_Exercise instructions:_ Could all of the entries be written out exactly, with any pictures omitted?

++++++++

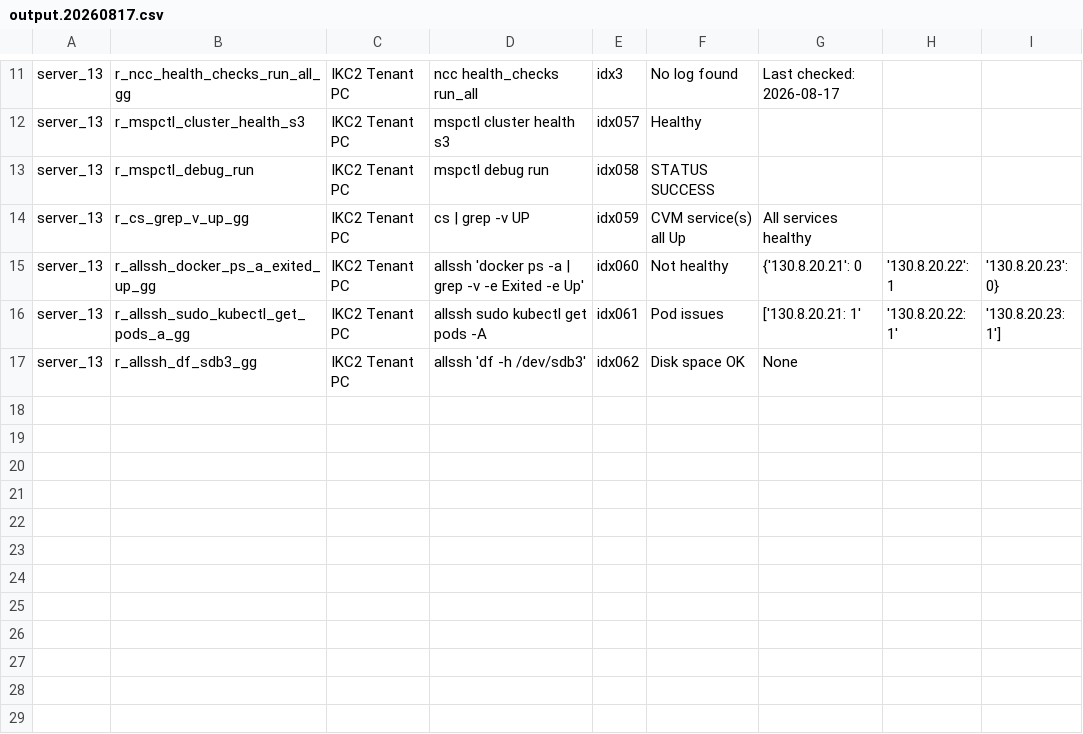
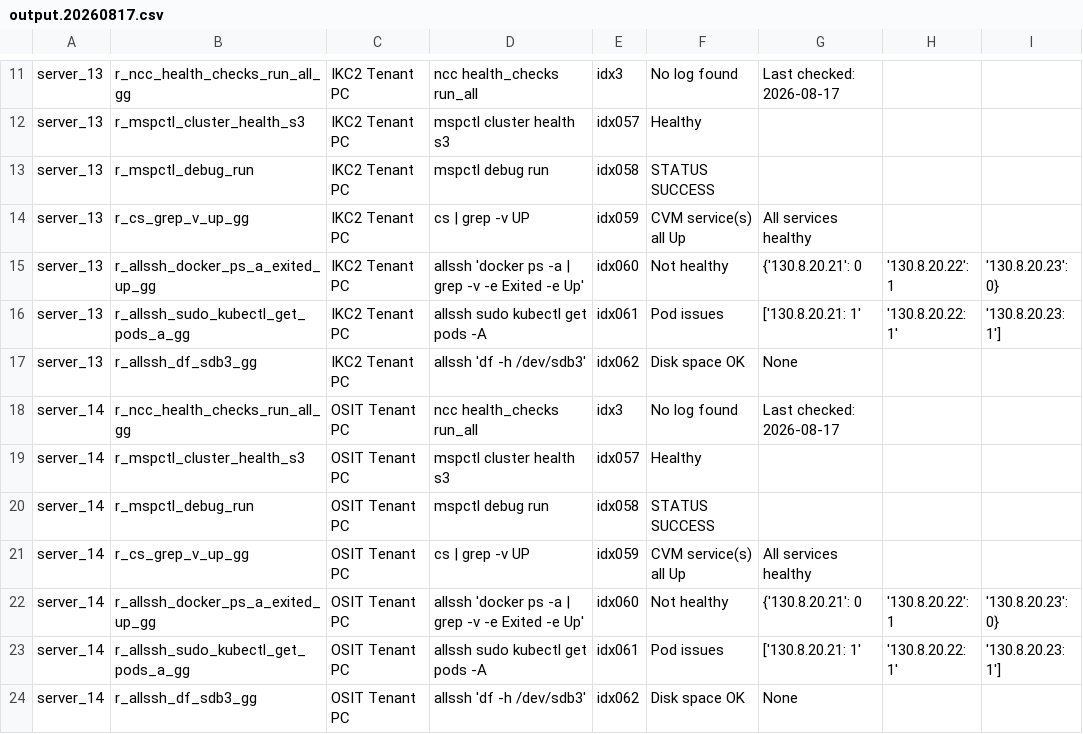
Before and after one commit to ilovefreebee3-svg/healthmonitoring, a CSV file: output.20260817.csv, drawn as a sheet; only a part is shown, gaps mark what is left out; the diff names each change by its address in the sheet, - before the commit and + after, or states it on an @@ line.

Commit message:
Automated CSV export update

```diff
--- a/output.20260817.csv
+++ b/output.20260817.csv
+row 18: server_14 | r_ncc_health_checks_run_all_gg | OSIT Tenant PC | ncc health_checks run_all | idx3 | No log found | Last checked: 2026-08-17
+row 19: server_14 | r_mspctl_cluster_health_s3 | OSIT Tenant PC | mspctl cluster health s3 | idx057 | Healthy
+row 20: server_14 | r_mspctl_debug_run | OSIT Tenant PC | mspctl debug run | idx058 | STATUS SUCCESS
+row 21: server_14 | r_cs_grep_v_up_gg | OSIT Tenant PC | cs | grep -v UP | idx059 | CVM service(s) all Up | All services healthy
+row 22: server_14 | r_allssh_docker_ps_a_exited_up_gg | OSIT Tenant PC | allssh 'docker ps -a | grep -v -e Exited -e Up' | idx060 | Not healthy | {'130.8.20.21': 0 | '130.8.20.22': 1 | '130.8.20.23': 0}
+row 23: server_14 | r_allssh_sudo_kubectl_get_pods_a_gg | OSIT Tenant PC | allssh sudo kubectl get pods -A | idx061 | Pod issues | ['130.8.20.21: 1' | '130.8.20.22: 1' | '130.8.20.23: 1']
+row 24: server_14 | r_allssh_df_sdb3_gg | OSIT Tenant PC | allssh 'df -h /dev/sdb3' | idx062 | Disk space OK | None
```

++++++++

_Result for this exercise:_
Before and after one commit to ilovefreebee3-svg/healthmonitoring, a CSV file: output.20260817.csv, drawn as a sheet; only a part is shown, gaps mark what is left out; the diff names each change by its address in the sheet, - before the commit and + after, or states it on an @@ line.

Commit message:
Automated CSV export update

```diff
--- a/output.20260817.csv
+++ b/output.20260817.csv
+row 18: server_14 | r_ncc_health_checks_run_all_gg | OSIT Tenant PC | ncc health_checks run_all | idx3 | No log found | Last checked: 2026-08-17
+row 19: server_14 | r_mspctl_cluster_health_s3 | OSIT Tenant PC | mspctl cluster health s3 | idx057 | Healthy
+row 20: server_14 | r_mspctl_debug_run | OSIT Tenant PC | mspctl debug run | idx058 | STATUS SUCCESS
+row 21: server_14 | r_cs_grep_v_up_gg | OSIT Tenant PC | cs | grep -v UP | idx059 | CVM service(s) all Up | All services healthy
+row 22: server_14 | r_allssh_docker_ps_a_exited_up_gg | OSIT Tenant PC | allssh 'docker ps -a | grep -v -e Exited -e Up' | idx060 | Not healthy | {'130.8.20.21': 0 | '130.8.20.22': 1 | '130.8.20.23': 0}
+row 23: server_14 | r_allssh_sudo_kubectl_get_pods_a_gg | OSIT Tenant PC | allssh sudo kubectl get pods -A | idx061 | Pod issues | ['130.8.20.21: 1' | '130.8.20.22: 1' | '130.8.20.23: 1']
+row 24: server_14 | r_allssh_df_sdb3_gg | OSIT Tenant PC | allssh 'df -h /dev/sdb3' | idx062 | Disk space OK | None
```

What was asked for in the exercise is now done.